Caution tape, a waxy sulfur yellow like the blood of demons I’ve not yet petrified, blocks my way. There’s a man in extremis—I think perhaps he’s a friend of the family—chasing away onlookers, yelling in a strained voice that crackles. He’s seen the body of the victim, I think, and it’s breaking him, the imprint of it.

Neighbors who have wandered over to see what’s going on catch his eye. He lopes toward them, eyes bulging, spit flying; he’ll turn himself inside out screaming, “You want to watch this shit! You want to watch!?” The neighbors turn away, slink back to their houses. He spots me, eyes widening, for I’ve ducked under the tape, and he comes at me.

I hold up a hand and whisper when he’s close, “I’m here to help.”

Author Bio

Cody SiscoCody Sisco is the author of speculative fiction that straddles the divide between plausible and extraordinary. Tortured Echoes, his second novel, continues the cyberpunk alternate history series that began in Broken Mirror, which tells the story of Victor Eastmore’s journeys on Resonant Earth and beyond.

He is a 2017 Los Angeles Review of Books / USC Publishing Workshop Fellow, and continues to serve the Workshop leading Alumni Affairs.
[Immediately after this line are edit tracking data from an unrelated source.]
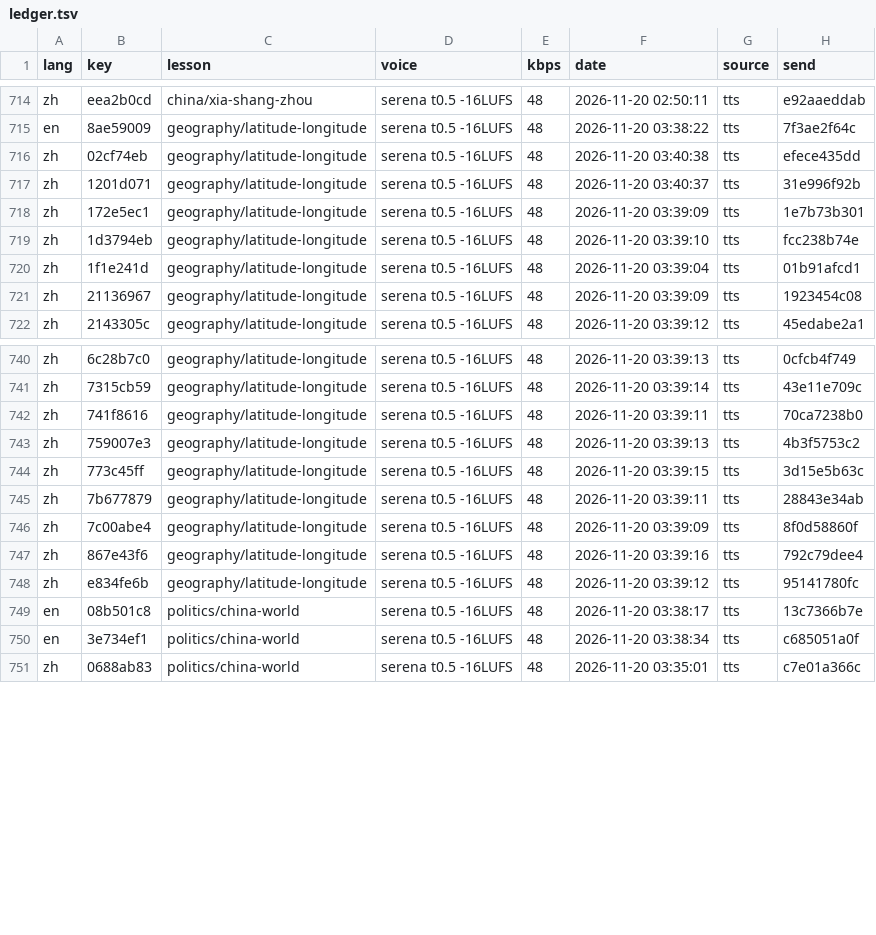
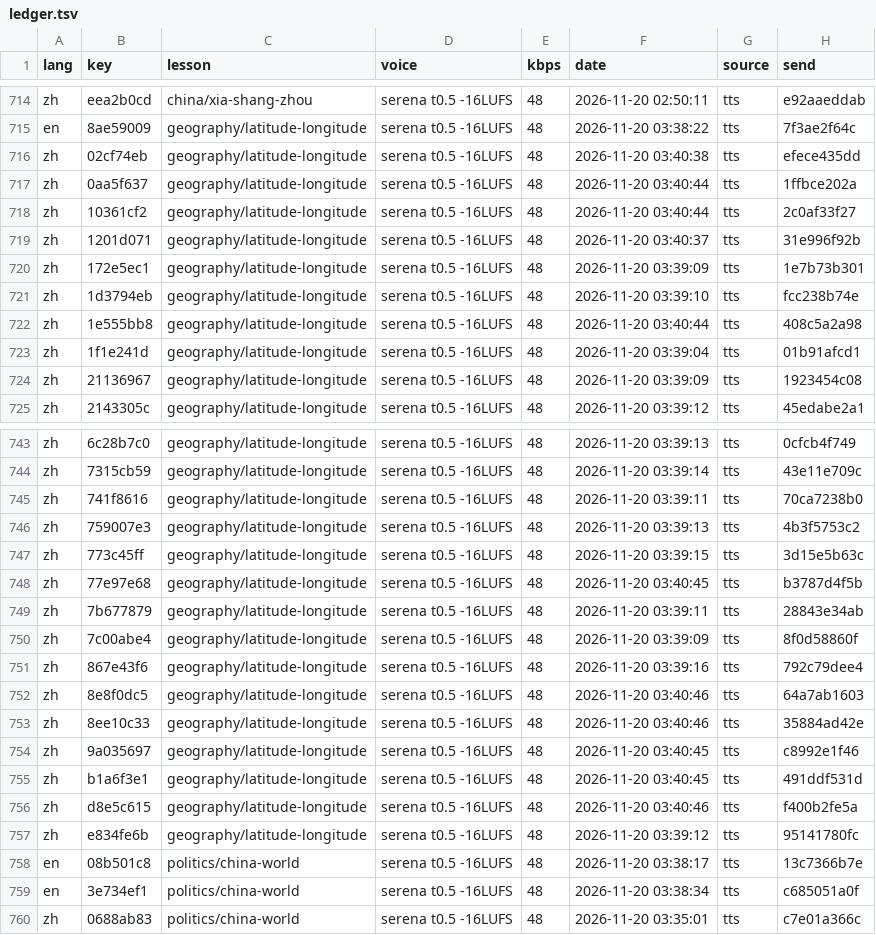
Before and after one commit to gladcolor/gc-audio-humanities, a TSV file: status/ledger.tsv, drawn as a sheet; only a part is shown, gaps mark what is left out.

Commit message:
geography/latitude-longitude: 43 clips so far - in progress (43/675 serena)

```diff
--- a/status/ledger.tsv
+++ b/status/ledger.tsv
@@ -716,2 +716,4 @@ en	8ae59009	geography/latitude-longitude	serena t0.5 -16LUFS	48	2026-11-20 03:38
 zh	02cf74eb	geography/latitude-longitude	serena t0.5 -16LUFS	48	2026-11-20 03:40:38	tts	efece435dd
+zh	0aa5f637	geography/latitude-longitude	serena t0.5 -16LUFS	48	2026-11-20 03:40:44	tts	1ffbce202a
+zh	10361cf2	geography/latitude-longitude	serena t0.5 -16LUFS	48	2026-11-20 03:40:44	tts	2c0af33f27
 zh	1201d071	geography/latitude-longitude	serena t0.5 -16LUFS	48	2026-11-20 03:40:37	tts	31e996f92b
@@ -719,2 +721,3 @@ zh	172e5ec1	geography/latitude-longitude	serena t0.5 -16LUFS	48	2026-11-20 03:39
 zh	1d3794eb	geography/latitude-longitude	serena t0.5 -16LUFS	48	2026-11-20 03:39:10	tts	fcc238b74e
+zh	1e555bb8	geography/latitude-longitude	serena t0.5 -16LUFS	48	2026-11-20 03:40:44	tts	408c5a2a98
 zh	1f1e241d	geography/latitude-longitude	serena t0.5 -16LUFS	48	2026-11-20 03:39:04	tts	01b91afcd1
@@ -744,2 +747,3 @@ zh	759007e3	geography/latitude-longitude	serena t0.5 -16LUFS	48	2026-11-20 03:39
 zh	773c45ff	geography/latitude-longitude	serena t0.5 -16LUFS	48	2026-11-20 03:39:15	tts	3d15e5b63c
+zh	77e97e68	geography/latitude-longitude	serena t0.5 -16LUFS	48	2026-11-20 03:40:45	tts	b3787d4f5b
 zh	7b677879	geography/latitude-longitude	serena t0.5 -16LUFS	48	2026-11-20 03:39:11	tts	28843e34ab
@@ -747,2 +751,7 @@ zh	7c00abe4	geography/latitude-longitude	serena t0.5 -16LUFS	48	2026-11-20 03:39
 zh	867e43f6	geography/latitude-longitude	serena t0.5 -16LUFS	48	2026-11-20 03:39:16	tts	792c79dee4
+zh	8e8f0dc5	geography/latitude-longitude	serena t0.5 -16LUFS	48	2026-11-20 03:40:46	tts	64a7ab1603
+zh	8ee10c33	geography/latitude-longitude	serena t0.5 -16LUFS	48	2026-11-20 03:40:46	tts	35884ad42e
+zh	9a035697	geography/latitude-longitude	serena t0.5 -16LUFS	48	2026-11-20 03:40:45	tts	c8992e1f46
+zh	b1a6f3e1	geography/latitude-longitude	serena t0.5 -16LUFS	48	2026-11-20 03:40:45	tts	491ddf531d
+zh	d8e5c615	geography/latitude-longitude	serena t0.5 -16LUFS	48	2026-11-20 03:40:46	tts	f400b2fe5a
 zh	e834fe6b	geography/latitude-longitude	serena t0.5 -16LUFS	48	2026-11-20 03:39:12	tts	95141780fc
```
Also changed, not shown: 12 other files.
Sisco is also co-organizer of the Los Angeles Writers Critique Group and the co-founder of Made in L.A. writers, an indie author co-op. His startup, BookSwell, provides readers with a calendar and newsletters about author appearances at bookstores and festivals in Los Angeles.


Join Our Newsletter List, Get 4 Free Books

File Type Preferred *
Privacy *
Queer Sci Fi Newsletter Consent *
Please consider also subscribing to the newsletters of the authors who are providing these free eBooks to you.
Author Newsletter Consent *
Check your inbox to confirm your addition to the list(s)